The names identifying adjacent settlements became intertwined as the Swedish settlement grew along Clark Street. Owners of property north of Foster sold and resold the land even before subdivision.

William Henry first planned a subdivision in 1858. William Henry was speculating in land and later sold off the land he decided not to develop. One parcel, the area from Foster to Balmoral and from Glenwood to Clark, was purchased by Zero Marx, a developer who named it Zero Park in 1890. But the Andersonville name stuck. Other developers, in a bow to Cochran, announced various subdivisions using Cochran’s name “Edgewater,” but most of the buildings date from after 1900 - with two outstanding exceptions at 1434 W. Foster and 1450 Summerdale.

Transportation was crucial to this development. The Chicago and Northwestern Railroad originally had stops at Summerdale (Berwyn), Rosehill Drive and just south of Granville. Prior to 1908, the trains ran on the ground level. Beginning in 1892, as traffic increased, the train embankments were built to make travel safer on the roads intersecting with the tracks. By 1900, the Clark Street trolley ran north to Devon and south to 111th street, thus creating an important link across the city. This Clark Street trolley line was one of the last to be withdrawn from service.

In the late 1950s, Grant Johnson, a businessman on Clark Street, suggested that the district reestablish the name “Andersonville” for the area. In the early 1960s the Clark Street Businessmen’s Association changed its name to the Andersonville Chamber of Commerce. In 1972, the East Andersonville Residents Council was formed to include the area.

In the past 40 years, many ethnic groups have settled in Andersonville area including Mexican, Korean, Greeks, Persians, Japanese, South Americans, Vietnamese and Thai.
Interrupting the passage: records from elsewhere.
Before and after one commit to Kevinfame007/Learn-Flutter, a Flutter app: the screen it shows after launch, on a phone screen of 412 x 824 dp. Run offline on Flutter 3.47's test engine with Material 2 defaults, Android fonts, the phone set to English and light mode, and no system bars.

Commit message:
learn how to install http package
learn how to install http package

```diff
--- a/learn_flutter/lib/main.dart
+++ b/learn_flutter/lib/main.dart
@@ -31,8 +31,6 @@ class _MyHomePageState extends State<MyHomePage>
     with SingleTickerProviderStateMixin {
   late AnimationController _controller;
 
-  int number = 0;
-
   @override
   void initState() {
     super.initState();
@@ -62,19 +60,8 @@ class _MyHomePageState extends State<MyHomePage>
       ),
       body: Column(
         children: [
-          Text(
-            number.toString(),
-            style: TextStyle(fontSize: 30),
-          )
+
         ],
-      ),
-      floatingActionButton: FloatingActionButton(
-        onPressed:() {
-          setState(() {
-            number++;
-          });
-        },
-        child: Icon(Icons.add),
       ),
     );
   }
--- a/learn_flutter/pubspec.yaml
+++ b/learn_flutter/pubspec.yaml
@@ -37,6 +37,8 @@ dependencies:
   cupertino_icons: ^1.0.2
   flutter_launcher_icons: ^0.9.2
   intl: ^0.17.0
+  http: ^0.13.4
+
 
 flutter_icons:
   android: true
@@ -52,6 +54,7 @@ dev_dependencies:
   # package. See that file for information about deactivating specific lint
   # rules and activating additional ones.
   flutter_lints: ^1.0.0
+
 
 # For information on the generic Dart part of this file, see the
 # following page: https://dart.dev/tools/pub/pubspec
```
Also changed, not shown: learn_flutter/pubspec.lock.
Each of them contributes to the strong, unique identity that the Andersonville name retains today.